“My very real concern remains the nature of the sanctions that the government intends to impose — suspension or, more accurately put, expulsion, without pay, no resources or benefits, including no health benefits, and that is a troubling prospect for a cancer survivor.”
— Sen. Pamela Wallin, Oct. 23.
It’s just a tiny snippet of what Senator Pamela Wallin said in the Red Chamber as she made her position clear that she did not believe she should be removed from the Senate for her spending abuses. And here’s a request for a little forgiveness: this editorial has less to do with the juicy colour of the Senate scandal, and more to do with our government as a whole.
They were but a tiny fraction of the many, many words Wallin offered up, but they are a fraction that she should realize stung scores of people right across this country. They are an example of the apparent blindness of those who make policy to the effects those policies have on the rest of us.
Hearing Wallin decry the fact that she would lose her supplementary health coverage might well have made many Canadians spit out their morning coffee in sheer disbelief — among them, the huge number of Canadian workers who have lost exactly the same thing, and have no soapbox to stand on and protest the disappearance.
Self-employed workers and part-time workers — and there have been more and more of both after the last economic downtown — already live in that world. More and more, workers in full-time jobs in the private sector are watching their pension plans and health plans being eroded as companies move to limit their financial exposure in areas where they used to provide benefits. People laid off in the last recession, those who have seen their manufacturing jobs vanish across Canada — few of them, cancer survivors or not, have seen their company health benefits stay in place.
Far too often, our political leaders make changes for what they claim to be all our own interests — at the same time, when those political changes are made, those same politicians seem to end up magically immune to the effects.
Just stop to consider what would happen if your boss called you in to tell you that you were fired or laid off. Would you expect “but I need my health benefits” to constitute an effective argument to make that boss change his or her mind?
Wallin says without the Senate, and as a result of the damage to her reputation, she faces losing her job and income, and “my ability to earn one in the future anywhere …”
Tell it to a 60-year-old laid-off machinist.
The working world in Canada is a harsh one, and Wallin’s own Conservatives have done their fair share to help make it that way, with everything from employment insurance changes on down.

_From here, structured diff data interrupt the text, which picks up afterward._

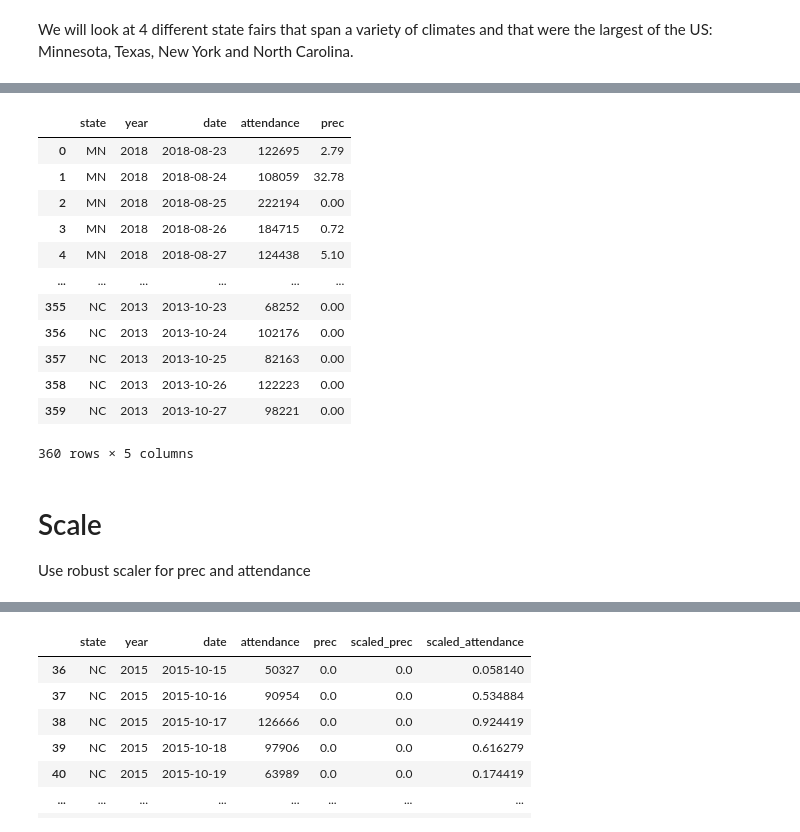
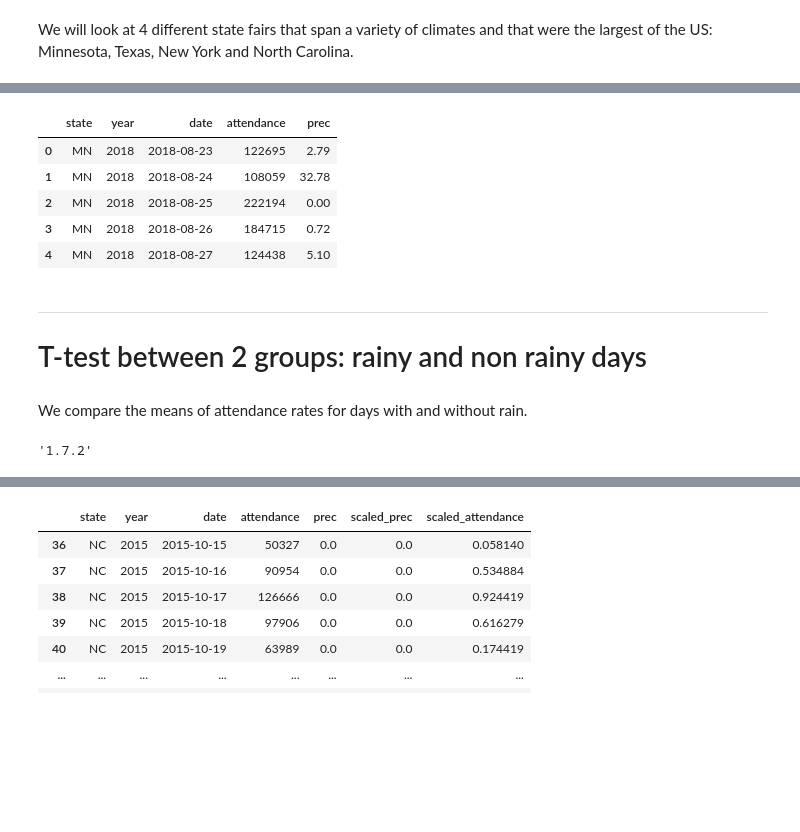
Before and after one commit to joyjixu/bev-state-fairs, a Jupyter notebook: state_fair_pilot_v7.ipynb, the cells around one changed output, grey strips where cells are left out. Saved outputs shown, nothing was run; the diff lists cells and outputs as text; code cells hidden in the pictures; blank space fills up the shorter version.

```diff
--- a/state_fair_pilot_v7.ipynb
+++ b/state_fair_pilot_v7.ipynb
@@ -77,21 +52,14 @@ attendance2.merge(MN_prec, right_on=['state','date'], left_on=['state','date'],
 # %%
 df = attendance2.merge(MN_prec, on=['state','date'], how='left').merge(NC_prec, on=['state','date'], how='left',suffixes=(None, '_NC')).merge(TX_prec, on=['state','date'], how='left',suffixes=(None, '_TX')).merge(NY_prec, on=['state','date'], how='left',suffixes=(None, '_NY'))
 df = df.fillna(0)
 df['prec'] = df['precip']+ df['precip_NC']+df['precip_NY']+df['precip_TX']
 df = df.drop(['precip','precip_NC','precip_NY', 'precip_TX'], axis=1)
-df
+df.head()
 # %% [output]
 |  | state | year | date | attendance | prec |
 | 0 | MN | 2018 | 2018-08-23 | 122695 | 2.79 |
 | 1 | MN | 2018 | 2018-08-24 | 108059 | 32.78 |
 | 2 | MN | 2018 | 2018-08-25 | 222194 | 0.00 |
 | 3 | MN | 2018 | 2018-08-26 | 184715 | 0.72 |
 | 4 | MN | 2018 | 2018-08-27 | 124438 | 5.10 |
-| ... | ... | ... | ... | ... | ... |
-| 355 | NC | 2013 | 2013-10-23 | 68252 | 0.00 |
-| 356 | NC | 2013 | 2013-10-24 | 102176 | 0.00 |
-| 357 | NC | 2013 | 2013-10-25 | 82163 | 0.00 |
-| 358 | NC | 2013 | 2013-10-26 | 122223 | 0.00 |
-| 359 | NC | 2013 | 2013-10-27 | 98221 | 0.00 |
-360 rows × 5 columns
 # %%
@@ -98,4 +67,11 @@ df
 df['date']=pd.to_datetime(df['date'])
-# %% [markdown]
-# Scale
-Use robust scaler for prec and attendance
+# %% [markdown]
+---
+# T-test between 2 groups: rainy and non rainy days
+# %% [markdown]
+We compare the means of attendance rates for days with and without rain.
+# %%
+import scipy
+scipy.__version__
+# %% [output]
+'1.7.2'
```
Also changed, not shown: parts of 64 cells of this notebook, 2 other files.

Welcome, Ms. Wallin, to the real world. Perhaps a good number of your political fellows should consider living under the same harsh realities.